(What the task requires)
How many lines in these records hold the string "SubEngine"? State only that number.

(Available records)

————————

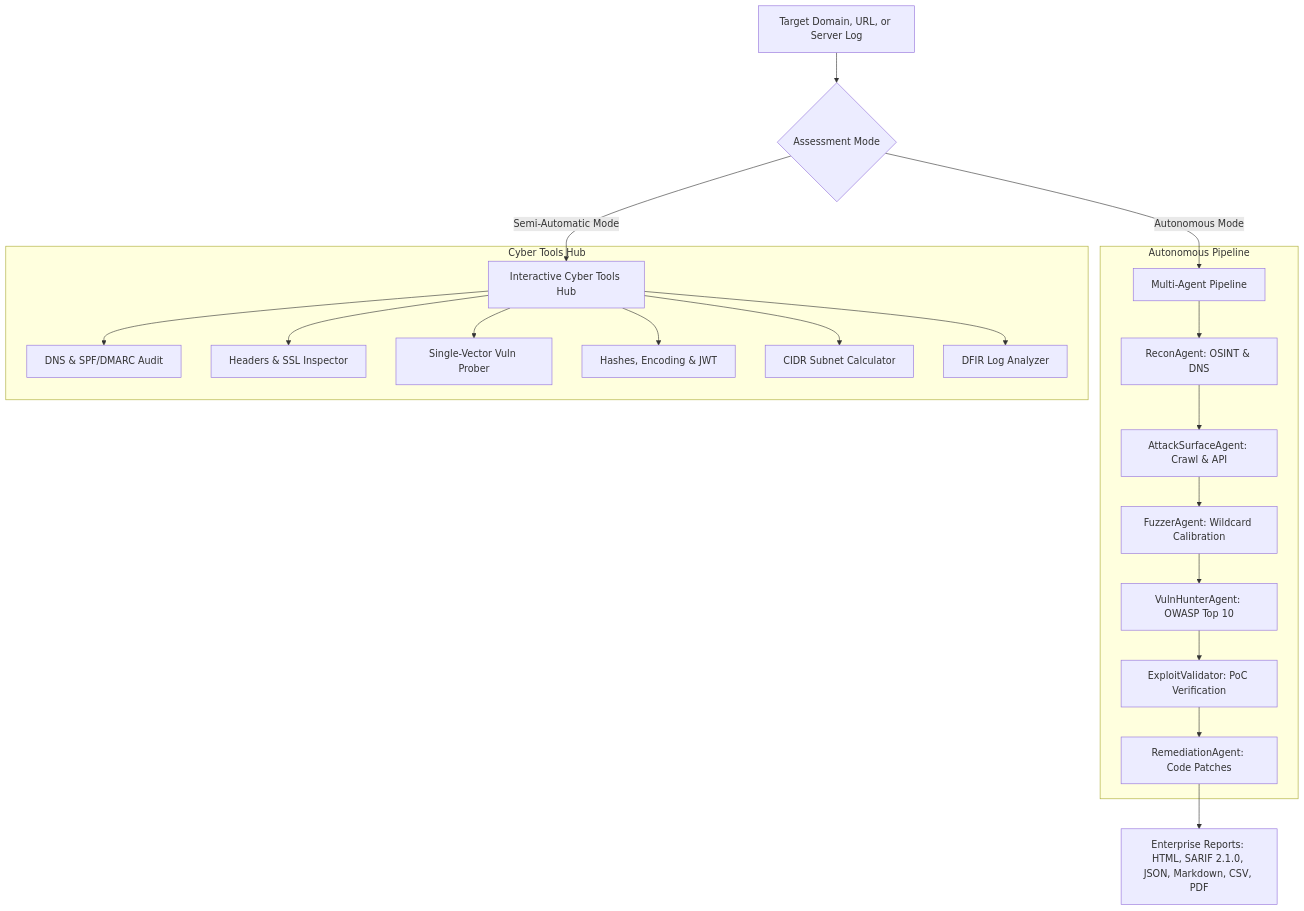
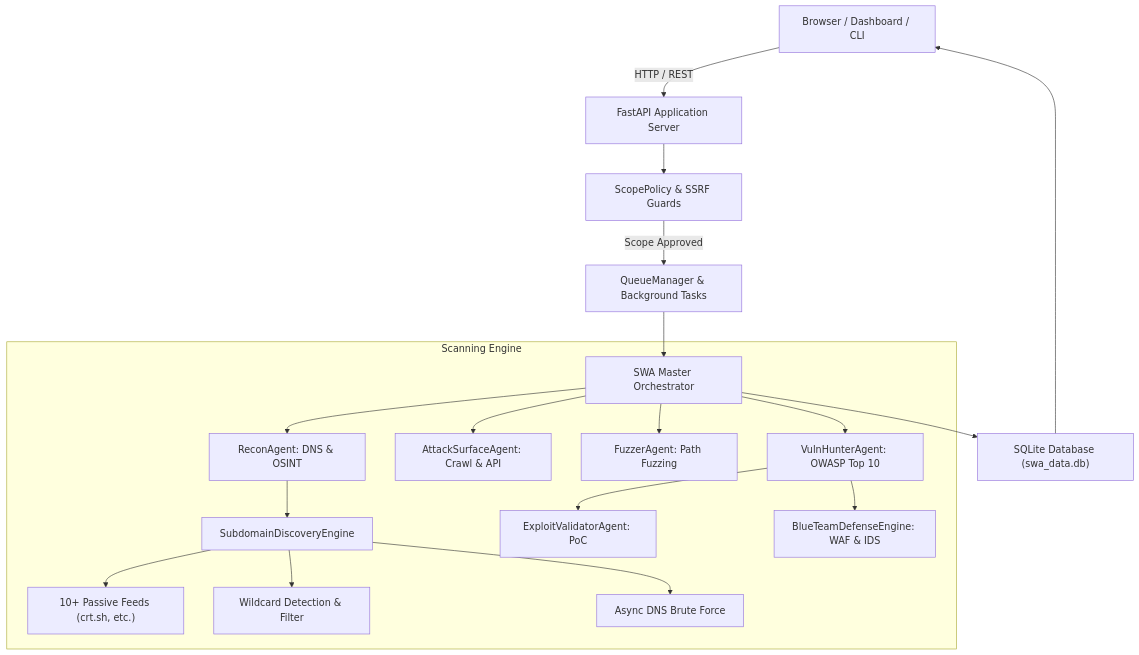
One commit to 545e/SWA changed the diagram in README.md. Above: the diagram before and after it, drawn with Mermaid. The commit also changed other lines of this file and 12 other files, not shown here.

First line of the commit message:
feat: overhaul subdomain engine, modernize SOC dashboard, and implement transparent scoring

````diff
--- a/README.md
+++ b/README.md
@@ -79,26 +116,24 @@
 ```mermaid
 flowchart TD
-    A["Target Domain, URL, or Server Log"] --> B{"Assessment Mode"}
-    B -->|"Autonomous Mode"| C["Multi-Agent Pipeline"]
-    B -->|"Semi-Automatic Mode"| D["Interactive Cyber Tools Hub"]
+    Client["Browser / Dashboard / CLI"] -->|HTTP / REST| API["FastAPI Application Server"]
+    API --> SP["ScopePolicy & SSRF Guards"]
+    SP -->|Scope Approved| QM["QueueManager & Background Tasks"]
+    QM --> ORC["SWA Master Orchestrator"]
     
-    subgraph "Autonomous Pipeline"
-        C --> R1["ReconAgent: OSINT & DNS"]
-        R1 --> R2["AttackSurfaceAgent: Crawl & API"]
-        R2 --> R3["FuzzerAgent: Wildcard Calibration"]
-        R3 --> R4["VulnHunterAgent: OWASP Top 10"]
-        R4 --> R5["ExploitValidator: PoC Verification"]
-        R5 --> R6["RemediationAgent: Code Patches"]
+    subgraph "Scanning Engine"
+        ORC --> Recon["ReconAgent: DNS & OSINT"]
+        Recon --> SubEngine["SubdomainDiscoveryEngine"]
+        SubEngine --> PassFeeds["10+ Passive Feeds (crt.sh, etc.)"]
+        SubEngine --> WC["Wildcard Detection & Filter"]
+        SubEngine --> ActiveDNS["Async DNS Brute Force"]
+        
+        ORC --> Surface["AttackSurfaceAgent: Crawl & API"]
+        ORC --> Fuzz["FuzzerAgent: Path Fuzzing"]
+        ORC --> Hunter["VulnHunterAgent: OWASP Top 10"]
+        Hunter --> Validator["ExploitValidatorAgent: PoC"]
+        Hunter --> BlueTeam["BlueTeamDefenseEngine: WAF & IDS"]
     end
     
-    subgraph "Cyber Tools Hub"
-        D --> T1["DNS & SPF/DMARC Audit"]
-        D --> T2["Headers & SSL Inspector"]
-        D --> T3["Single-Vector Vuln Prober"]
-        D --> T4["Hashes, Encoding & JWT"]
-        D --> T5["CIDR Subnet Calculator"]
-        D --> T6["DFIR Log Analyzer"]
-    end
-
-    R6 --> REP["Enterprise Reports: HTML, SARIF 2.1.0, JSON, Markdown, CSV, PDF"]
+    ORC --> DB["SQLite Database (swa_data.db)"]
+    DB --> Client
 ```
````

————————

(Response area)
4